Non-state actors and civil society adaptation to crisis: conflict and disaster

Student thesis: Doctoral ThesisPhD by Publication

Abstract

This portfolio of research comprises an in-depth exploration and critical analysis of different methods of responding to conflict and disaster, here collectively termed crisis. While recent years have experienced increasing movement in practice and especially policy towards localisation and recognition of domestic capacities in humanitarian and peacebuilding work, there remain significant gaps between policy priorities and operations on the ground. Local expertise, practices and knowledge are often not sufficiently integrated or even acknowledged in responding to conflict and disaster and reconstruction processes. Barriers to this include lack of basic recognition, falling under the radar of established systems and structures, colonial and interventionist mentalities, lack of contextual understanding of gender and other social divisions, and unwillingness or inability of established Global North institutions to genuinely share power and decision-making.
However, the published outputs in this portfolio rigorously demonstrate that suitably crafted research agendas and data collection methods can accurately and equitably reflect the experiences and needs of affected people, and speak directly to the sensitivities of colonialism and the localisation agenda.

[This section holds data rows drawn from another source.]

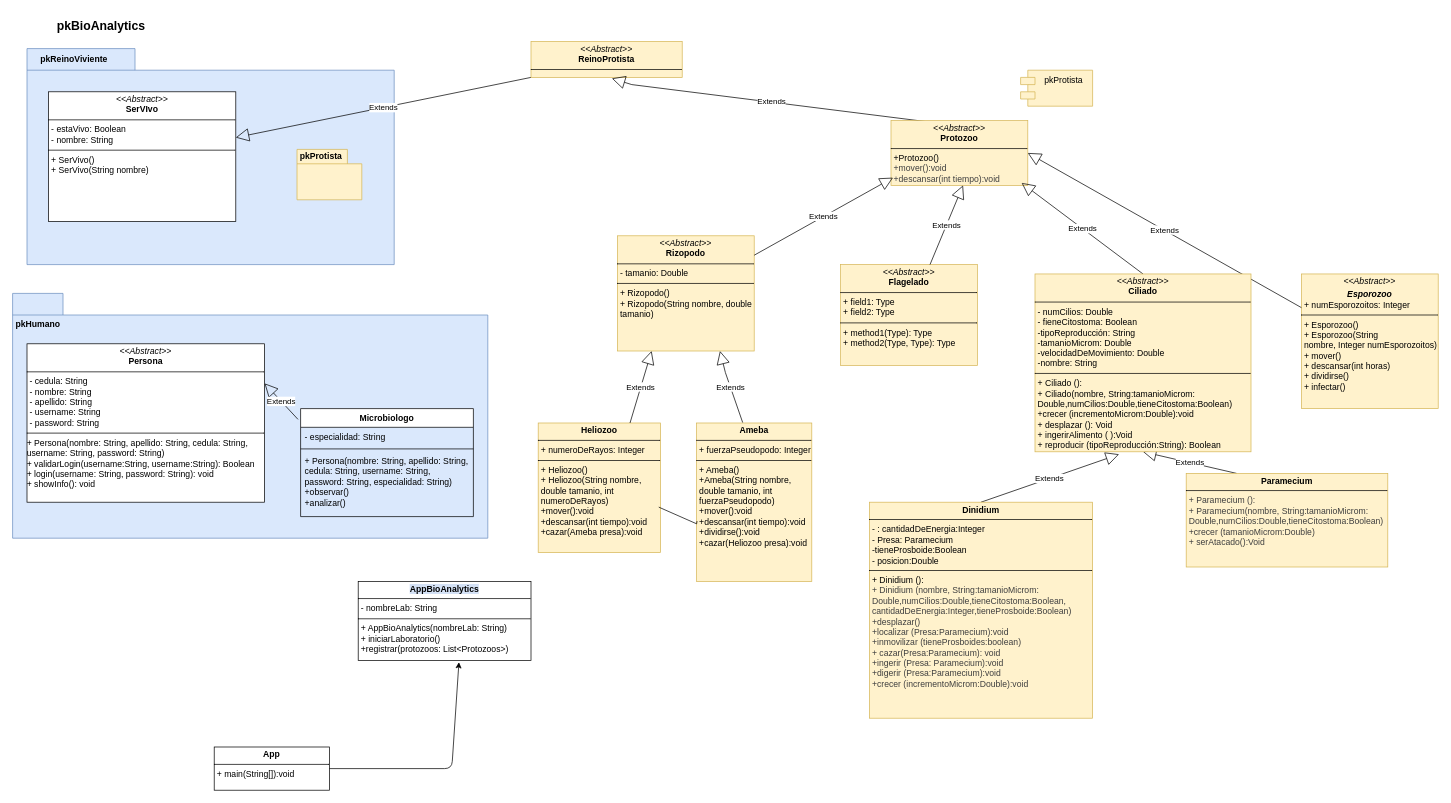
nikito34-max/proyectoBiologo_grupo3 keeps this draw.io diagram as design/DiagramaDeClasesBiologo.drawio. Above is the earlier version. Source tidied: cells renumbered, new cells numbered last; positions are measured from the earlier drawing's top-left corner, leaving out a move shared by most shapes. Both pictures are drawn from the tidied source at 72%, with x=0, y=0 at pixel (12, 12).
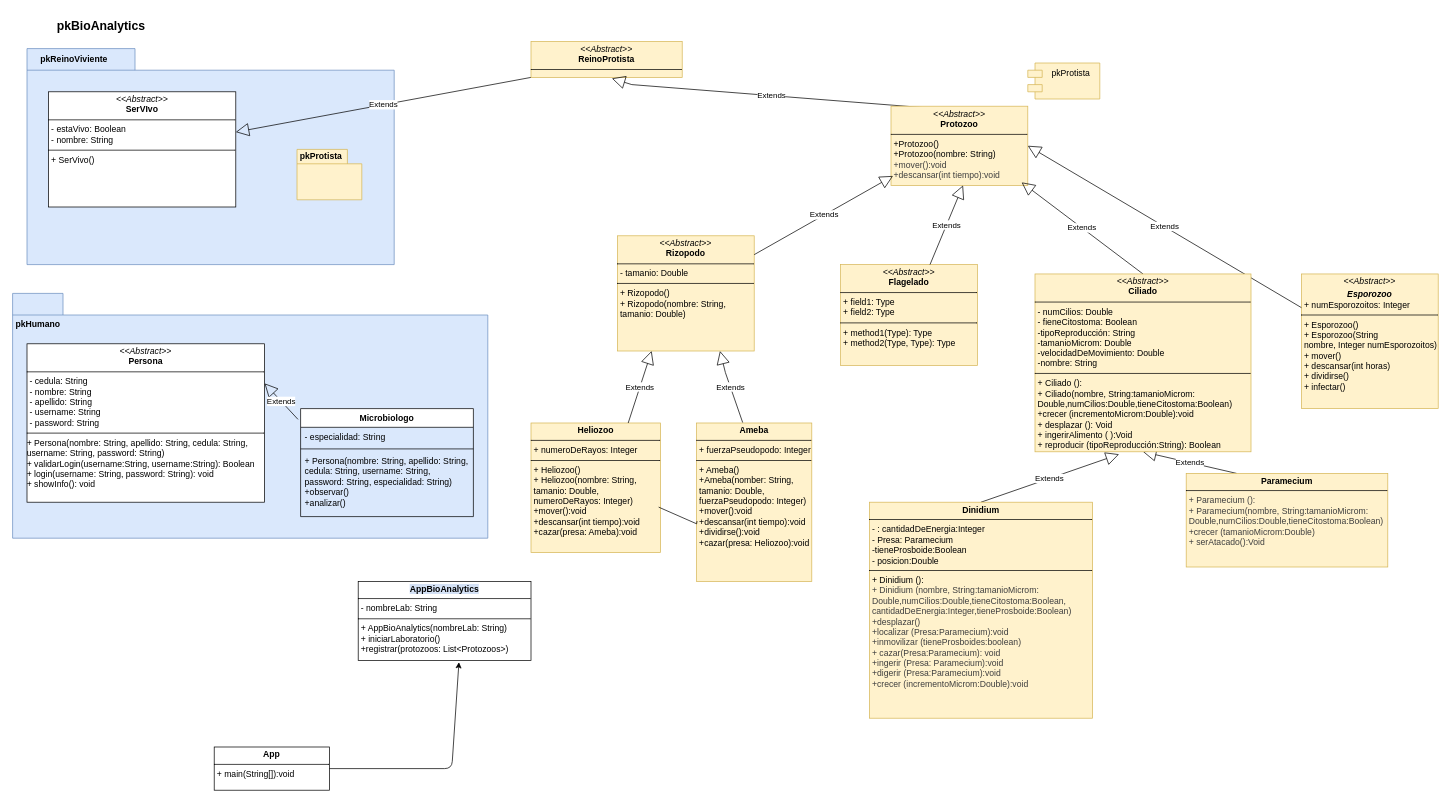
Above is the later version.

Commit message (it also covers changes not shown here):
Correcciones en diagrama

The edit, as a diff of the source:
```diff
@@
-    <mxCell id="9" value="&lt;p style=&quot;margin:0px;margin-top:4px;text-align:center;&quot;&gt;&lt;i&gt;&amp;lt;&amp;lt;Abstract&amp;gt;&amp;gt;&lt;/i&gt;&lt;br&gt;&lt;b&gt;SerVIvo&lt;/b&gt;&lt;/p&gt;&lt;hr size=&quot;1&quot; style=&quot;border-style:solid;&quot;&gt;&lt;p style=&quot;margin:0px;margin-left:4px;&quot;&gt;- estaVivo: Boolean&lt;/p&gt;&lt;p style=&quot;margin:0px;margin-left:4px;&quot;&gt;- nombre: String&lt;/p&gt;&lt;hr size=&quot;1&quot; style=&quot;border-style:solid;&quot;&gt;&lt;p style=&quot;margin:0px;margin-left:4px;&quot;&gt;+ SerVivo()&lt;/p&gt;&lt;p style=&quot;margin:0px;margin-left:4px;&quot;&gt;+ SerVivo(String nombre)&lt;/p&gt;" style="verticalAlign=top;align=left;overflow=fill;html=1;whiteSpace=wrap;" parent="1" vertex="1">
-      <mxGeometry x="50" y="110" width="260" height="180" as="geometry" />
+    <mxCell id="9" value="&lt;p style=&quot;margin:0px;margin-top:4px;text-align:center;&quot;&gt;&lt;i&gt;&amp;lt;&amp;lt;Abstract&amp;gt;&amp;gt;&lt;/i&gt;&lt;br&gt;&lt;b&gt;SerVIvo&lt;/b&gt;&lt;/p&gt;&lt;hr size=&quot;1&quot; style=&quot;border-style:solid;&quot;&gt;&lt;p style=&quot;margin:0px;margin-left:4px;&quot;&gt;- estaVivo: Boolean&lt;/p&gt;&lt;p style=&quot;margin:0px;margin-left:4px;&quot;&gt;- nombre: String&lt;/p&gt;&lt;hr size=&quot;1&quot; style=&quot;border-style:solid;&quot;&gt;&lt;p style=&quot;margin:0px;margin-left:4px;&quot;&gt;+ SerVivo()&lt;/p&gt;" style="verticalAlign=top;align=left;overflow=fill;html=1;whiteSpace=wrap;" parent="1" vertex="1">
+      <mxGeometry x="50" y="110" width="260" height="160" as="geometry" />
     </mxCell>
@@
-    <mxCell id="20" value="&lt;p style=&quot;margin:0px;margin-top:4px;text-align:center;&quot;&gt;&lt;i&gt;&amp;lt;&amp;lt;Abstract&amp;gt;&amp;gt;&lt;/i&gt;&lt;br&gt;&lt;b&gt;Protozoo&lt;/b&gt;&lt;/p&gt;&lt;hr size=&quot;1&quot; style=&quot;border-style:solid;&quot;&gt;&lt;p style=&quot;margin:0px;margin-left:4px;&quot;&gt;+Protozoo()&lt;/p&gt;&lt;p style=&quot;color: rgb(63, 63, 63); scrollbar-color: rgb(226, 226, 226) rgb(251, 251, 251); margin: 0px 0px 0px 4px;&quot;&gt;+mover():void&lt;/p&gt;&lt;p style=&quot;color: rgb(63, 63, 63); scrollbar-color: rgb(226, 226, 226) rgb(251, 251, 251); margin: 0px 0px 0px 4px;&quot;&gt;+descansar(int tiempo):void&lt;/p&gt;" style="verticalAlign=top;align=left;overflow=fill;html=1;whiteSpace=wrap;fillColor=#fff2cc;strokeColor=#d6b656;" parent="1" vertex="1">
-      <mxGeometry x="1220" y="150" width="190" height="90" as="geometry" />
+    <mxCell id="20" value="&lt;p style=&quot;margin:0px;margin-top:4px;text-align:center;&quot;&gt;&lt;i&gt;&amp;lt;&amp;lt;Abstract&amp;gt;&amp;gt;&lt;/i&gt;&lt;br&gt;&lt;b&gt;Protozoo&lt;/b&gt;&lt;/p&gt;&lt;hr size=&quot;1&quot; style=&quot;border-style:solid;&quot;&gt;&lt;p style=&quot;margin:0px;margin-left:4px;&quot;&gt;+Protozoo()&lt;/p&gt;&lt;p style=&quot;margin:0px;margin-left:4px;&quot;&gt;+Protozoo(nombre: String)&lt;/p&gt;&lt;p style=&quot;color: rgb(63, 63, 63); scrollbar-color: rgb(226, 226, 226) rgb(251, 251, 251); margin: 0px 0px 0px 4px;&quot;&gt;+mover():void&lt;/p&gt;&lt;p style=&quot;color: rgb(63, 63, 63); scrollbar-color: rgb(226, 226, 226) rgb(251, 251, 251); margin: 0px 0px 0px 4px;&quot;&gt;+descansar(int tiempo):void&lt;/p&gt;&lt;p style=&quot;color: rgb(63, 63, 63); scrollbar-color: rgb(226, 226, 226) rgb(251, 251, 251); margin: 0px 0px 0px 4px;&quot;&gt;&lt;br&gt;&lt;/p&gt;" style="verticalAlign=top;align=left;overflow=fill;html=1;whiteSpace=wrap;fillColor=#fff2cc;strokeColor=#d6b656;" parent="1" vertex="1">
+      <mxGeometry x="1220" y="130" width="190" height="110" as="geometry" />
     </mxCell>
-    <mxCell id="21" value="&lt;p style=&quot;margin:0px;margin-top:4px;text-align:center;&quot;&gt;&lt;i&gt;&amp;lt;&amp;lt;Abstract&amp;gt;&amp;gt;&lt;/i&gt;&lt;br&gt;&lt;b&gt;Rizopodo&lt;/b&gt;&lt;/p&gt;&lt;hr size=&quot;1&quot; style=&quot;border-style:solid;&quot;&gt;&lt;p style=&quot;margin:0px;margin-left:4px;&quot;&gt;- tamanio: Double&lt;/p&gt;&lt;hr size=&quot;1&quot; style=&quot;border-style:solid;&quot;&gt;&lt;p style=&quot;margin:0px;margin-left:4px;&quot;&gt;+ Rizopodo()&lt;br&gt;+ Rizopodo(String nombre, double tamanio)&lt;/p&gt;&lt;p style=&quot;margin:0px;margin-left:4px;&quot;&gt;&lt;br&gt;&lt;/p&gt;" style="verticalAlign=top;align=left;overflow=fill;html=1;whiteSpace=wrap;fillColor=#fff2cc;strokeColor=#d6b656;" parent="1" vertex="1">
+    <mxCell id="21" value="&lt;p style=&quot;margin:0px;margin-top:4px;text-align:center;&quot;&gt;&lt;i&gt;&amp;lt;&amp;lt;Abstract&amp;gt;&amp;gt;&lt;/i&gt;&lt;br&gt;&lt;b&gt;Rizopodo&lt;/b&gt;&lt;/p&gt;&lt;hr size=&quot;1&quot; style=&quot;border-style:solid;&quot;&gt;&lt;p style=&quot;margin:0px;margin-left:4px;&quot;&gt;- tamanio: Double&lt;/p&gt;&lt;hr size=&quot;1&quot; style=&quot;border-style:solid;&quot;&gt;&lt;p style=&quot;margin:0px;margin-left:4px;&quot;&gt;+ Rizopodo()&lt;br&gt;+ Rizopodo(nombre: String, tamanio: Double)&lt;/p&gt;&lt;p style=&quot;margin:0px;margin-left:4px;&quot;&gt;&lt;br&gt;&lt;/p&gt;" style="verticalAlign=top;align=left;overflow=fill;html=1;whiteSpace=wrap;fillColor=#fff2cc;strokeColor=#d6b656;" parent="1" vertex="1">
       <mxGeometry x="840" y="310" width="190" height="160" as="geometry" />
     </mxCell>
@@
     <mxCell id="23" value="pkProtista" style="shape=module;align=left;spacingLeft=20;align=center;verticalAlign=top;whiteSpace=wrap;html=1;fillColor=#fff2cc;strokeColor=#d6b656;" parent="1" vertex="1">
-      <mxGeometry x="1400" y="80" width="100" height="50" as="geometry" />
+      <mxGeometry x="1410" y="70" width="100" height="50" as="geometry" />
     </mxCell>
@@
-    <mxCell id="29" value="&lt;p style=&quot;margin:0px;margin-top:4px;text-align:center;&quot;&gt;&lt;b&gt;Ameba&lt;/b&gt;&lt;/p&gt;&lt;hr size=&quot;1&quot; style=&quot;border-style:solid;&quot;&gt;&lt;p style=&quot;margin:0px;margin-left:4px;&quot;&gt;+ fuerzaPseudopodo: Integer&lt;/p&gt;&lt;hr size=&quot;1&quot; style=&quot;border-style:solid;&quot;&gt;&lt;p style=&quot;margin: 0px 0px 0px 4px;&quot;&gt;+ Ameba()&lt;/p&gt;&lt;p style=&quot;margin: 0px 0px 0px 4px;&quot;&gt;+Ameba(String nombre, double tamanio, int fuerzaPseudopodo)&lt;/p&gt;&lt;p style=&quot;margin: 0px 0px 0px 4px;&quot;&gt;+mover():void&lt;/p&gt;&lt;p style=&quot;margin: 0px 0px 0px 4px;&quot;&gt;+descansar(int tiempo):void&lt;/p&gt;&lt;p style=&quot;margin: 0px 0px 0px 4px;&quot;&gt;+dividirse():void&lt;/p&gt;&lt;p style=&quot;margin: 0px 0px 0px 4px;&quot;&gt;+cazar(Heliozoo presa):void&lt;/p&gt;" style="verticalAlign=top;align=left;overflow=fill;html=1;whiteSpace=wrap;fillColor=#fff2cc;strokeColor=#d6b656;" parent="1" vertex="1">
+    <mxCell id="29" value="&lt;p style=&quot;margin:0px;margin-top:4px;text-align:center;&quot;&gt;&lt;b&gt;Ameba&lt;/b&gt;&lt;/p&gt;&lt;hr size=&quot;1&quot; style=&quot;border-style:solid;&quot;&gt;&lt;p style=&quot;margin:0px;margin-left:4px;&quot;&gt;+ fuerzaPseudopodo: Integer&lt;/p&gt;&lt;hr size=&quot;1&quot; style=&quot;border-style:solid;&quot;&gt;&lt;p style=&quot;margin: 0px 0px 0px 4px;&quot;&gt;+ Ameba()&lt;/p&gt;&lt;p style=&quot;margin: 0px 0px 0px 4px;&quot;&gt;+Ameba(nomber: String, tamanio: Double, fuerzaPseudopodo: Integer)&lt;/p&gt;&lt;p style=&quot;margin: 0px 0px 0px 4px;&quot;&gt;+mover():void&lt;/p&gt;&lt;p style=&quot;margin: 0px 0px 0px 4px;&quot;&gt;+descansar(int tiempo):void&lt;/p&gt;&lt;p style=&quot;margin: 0px 0px 0px 4px;&quot;&gt;+dividirse():void&lt;/p&gt;&lt;p style=&quot;margin: 0px 0px 0px 4px;&quot;&gt;+cazar(presa: Heliozoo):void&lt;/p&gt;" style="verticalAlign=top;align=left;overflow=fill;html=1;whiteSpace=wrap;fillColor=#fff2cc;strokeColor=#d6b656;" parent="1" vertex="1">
       <mxGeometry x="950" y="570" width="160" height="220" as="geometry" />
     </mxCell>
@@
-    <mxCell id="31" value="&lt;p style=&quot;margin:0px;margin-top:4px;text-align:center;&quot;&gt;&lt;b&gt;Heliozoo&lt;/b&gt;&lt;/p&gt;&lt;hr size=&quot;1&quot; style=&quot;border-style:solid;&quot;&gt;&lt;p style=&quot;margin:0px;margin-left:4px;&quot;&gt;+ numeroDeRayos: Integer&lt;/p&gt;&lt;hr size=&quot;1&quot; style=&quot;border-style:solid;&quot;&gt;&lt;p style=&quot;margin:0px;margin-left:4px;&quot;&gt;+ Heliozoo()&lt;/p&gt;&lt;p style=&quot;margin:0px;margin-left:4px;&quot;&gt;+ Heliozoo(String nombre, double tamanio, int numeroDeRayos)&lt;/p&gt;&lt;p style=&quot;margin:0px;margin-left:4px;&quot;&gt;+mover():void&lt;/p&gt;&lt;p style=&quot;margin:0px;margin-left:4px;&quot;&gt;+descansar(int tiempo):void&lt;/p&gt;&lt;p style=&quot;margin:0px;margin-left:4px;&quot;&gt;+cazar(Ameba presa):void&lt;/p&gt;" style="verticalAlign=top;align=left;overflow=fill;html=1;whiteSpace=wrap;fillColor=#fff2cc;strokeColor=#d6b656;" parent="1" vertex="1">
-      <mxGeometry x="730" y="570" width="170" height="180" as="geometry" />
+    <mxCell id="31" value="&lt;p style=&quot;margin:0px;margin-top:4px;text-align:center;&quot;&gt;&lt;b&gt;Heliozoo&lt;/b&gt;&lt;/p&gt;&lt;hr size=&quot;1&quot; style=&quot;border-style:solid;&quot;&gt;&lt;p style=&quot;margin:0px;margin-left:4px;&quot;&gt;+ numeroDeRayos: Integer&lt;/p&gt;&lt;hr size=&quot;1&quot; style=&quot;border-style:solid;&quot;&gt;&lt;p style=&quot;margin:0px;margin-left:4px;&quot;&gt;+ Heliozoo()&lt;/p&gt;&lt;p style=&quot;margin:0px;margin-left:4px;&quot;&gt;+ Heliozoo(nombre: String, tamanio: Double, numeroDeRayos: Integer)&lt;/p&gt;&lt;p style=&quot;margin:0px;margin-left:4px;&quot;&gt;+mover():void&lt;/p&gt;&lt;p style=&quot;margin:0px;margin-left:4px;&quot;&gt;+descansar(int tiempo):void&lt;/p&gt;&lt;p style=&quot;margin:0px;margin-left:4px;&quot;&gt;+cazar(presa: Ameba):void&lt;/p&gt;" style="verticalAlign=top;align=left;overflow=fill;html=1;whiteSpace=wrap;fillColor=#fff2cc;strokeColor=#d6b656;" parent="1" vertex="1">
+      <mxGeometry x="720" y="570" width="180" height="180" as="geometry" />
     </mxCell>
```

This portfolio demonstrates that it is possible to make progress in research and humanitarianism that reflects a greater awareness of colonial legacies and shifts towards localisation, while recognising the complexities around these contestations in policy and programming. Improvements in these particularly sensitive and contentious areas tends to be iterative and piecemeal, but I attempt to show thorough this portfolio some case studies of demonstrable success in localising response to conflict and disaster. While this portfolio critically analyses alternatives to top-down and interventionist approaches in conflict and disaster, it also highlights the tensions and shortcomings in domestic or national level responses, if these replicate some of the same deficiencies outlined above. Thus, there may be limitations to locally-led agendas for peace and recovery if they also lack appropriate and inclusive approaches. Localisation is not a panacea, suggesting that a more nuanced understanding is required of what constitutes representation and participation to ensure durable peacebuilding and disaster reconstruction.
Date of Award2023
Original languageEnglish
Awarding Institution
  • Coventry University

Cite this

'